Scotland’s current pattern of land ownership, management and use is a result of several millennia of slowly-evolving tradition, law and practice. The Scottish Government’s view is that there is clear understanding that land reform is an on-going process and there needs to be continual development of policies and monitoring of land ownership patterns and land use to address this. The Scottish Land Commission embraces this view and will work alongside the Scottish Government, stakeholders and the Scottish public to help make this happen.
Setting the scene
Since the establishment of the Scottish Parliament, renewed energy has been injected into long-standing debates around land reform. The Land Reform (Scotland) Act 2003 and the Agricultural Holding (Scotland) Act 2003 brought in provisions for the right of access to land and the pre-emptive community right to buy.
The Land Reform Review Group (2012 to 2014) reviewed land reform legislation and advised on potential improvements which would assist the diversification of land ownership and management. The LRRG’s final report argued that Scotland’s land should be owned and used in the public interest and that tax law and policy on land ownership should be reformed. The LRRG specifically recommended setting up a Land Register, a target of 1 million acres of land in community ownership by 2020 and a new Land Reform Bill.
The Agricultural Holding Legislation Review group published its report in early 2015 and its recommendations fed directly into part 1 of the Land Reform Bill.

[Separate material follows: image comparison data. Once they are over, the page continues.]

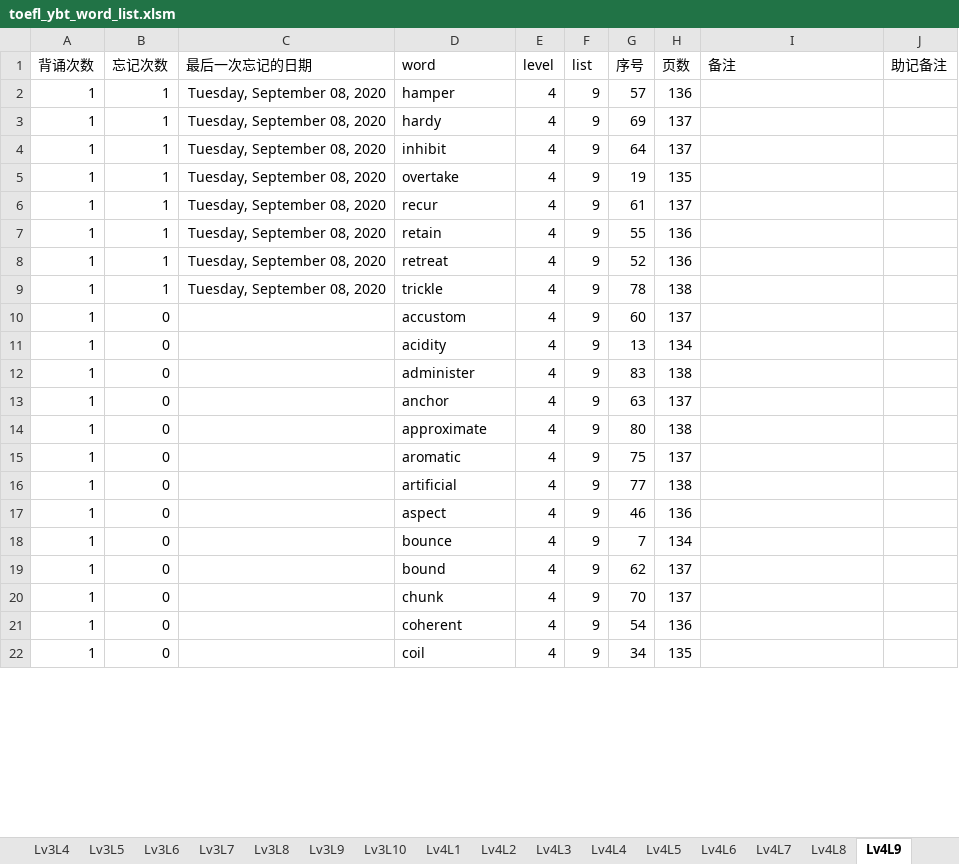
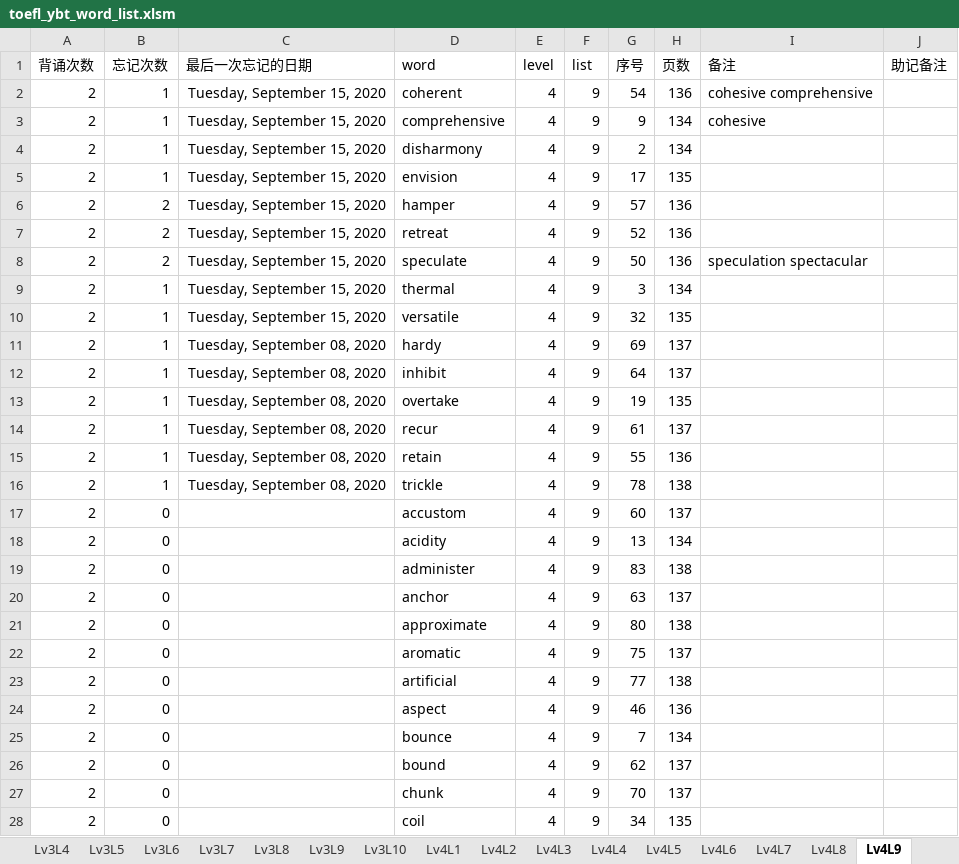
Before and after one commit to allen8807/vocabulary, an Excel workbook: ybt/toefl_ybt_word_list.xlsm, sheet Lv4L9, drawn as a sheet; only a part is shown; values as stored, in another font and other column widths than the file's, no borders; table styles not drawn; removed rows and columns are numbered as before the commit, all else as after; the diff covers the shown part only; the diff names each change by its address in the sheet, - before the commit and + after, or states it on an @@ line.

```diff
--- a/ybt/toefl_ybt_word_list.xlsm (sheet Lv4L9)
+++ b/ybt/toefl_ybt_word_list.xlsm (sheet Lv4L9)
+row 2: 2 | 1 | Tuesday, September 15, 2020 | coherent | 4 | 9 | 54 | 136 | cohesive comprehensive
+row 3: 2 | 1 | Tuesday, September 15, 2020 | comprehensive | 4 | 9 | 9 | 134 | cohesive
+row 4: 2 | 1 | Tuesday, September 15, 2020 | disharmony | 4 | 9 | 2 | 134
+row 5: 2 | 1 | Tuesday, September 15, 2020 | envision | 4 | 9 | 17 | 135
-A6 (背诵次数): 1
+A6 (背诵次数): 2
-B6 (忘记次数): 1
+B6 (忘记次数): 2
-C6 (最后一次忘记的日期): Tuesday, September 08, 2020
+C6 (最后一次忘记的日期): Tuesday, September 15, 2020
+row 7: 2 | 2 | Tuesday, September 15, 2020 | retreat | 4 | 9 | 52 | 136
+row 8: 2 | 2 | Tuesday, September 15, 2020 | speculate | 4 | 9 | 50 | 136 | speculation spectacular
+row 9: 2 | 1 | Tuesday, September 15, 2020 | thermal | 4 | 9 | 3 | 134
+row 10: 2 | 1 | Tuesday, September 15, 2020 | versatile | 4 | 9 | 32 | 135
-A11:A15 (背诵次数): 1
+A11:A15 (背诵次数): 2
-row 8: 1 | 1 | Tuesday, September 08, 2020 | retreat | 4 | 9 | 52 | 136
-A16:A27 (背诵次数): 1
+A16:A27 (背诵次数): 2
-row 21: 1 | 0 |  | coherent | 4 | 9 | 54 | 136
-A28 (背诵次数): 1
+A28 (背诵次数): 2
```
Also changed, not shown: other rows of this sheet, sheet Lv4L10, sheet Lv5L3, sheet Lv5L2, sheet Lv4L3, sheet Lv4L6, sheet Lv5L1, 22 more sheets, 42 other files.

The Land Reform (Scotland) Act 2016 provides for: a Land Rights and Responsibilities Statement, the establishment of the Scottish Land Commission and within it the role of the Tenant Farming Commissioner, information to be collected about persons with a controlling interest in land owners and tenants, Ministers to issue guidance on engaging communities in decisions relating to land, and a variety of provisions concerning agricultural holdings, access rights, deer management and common good land.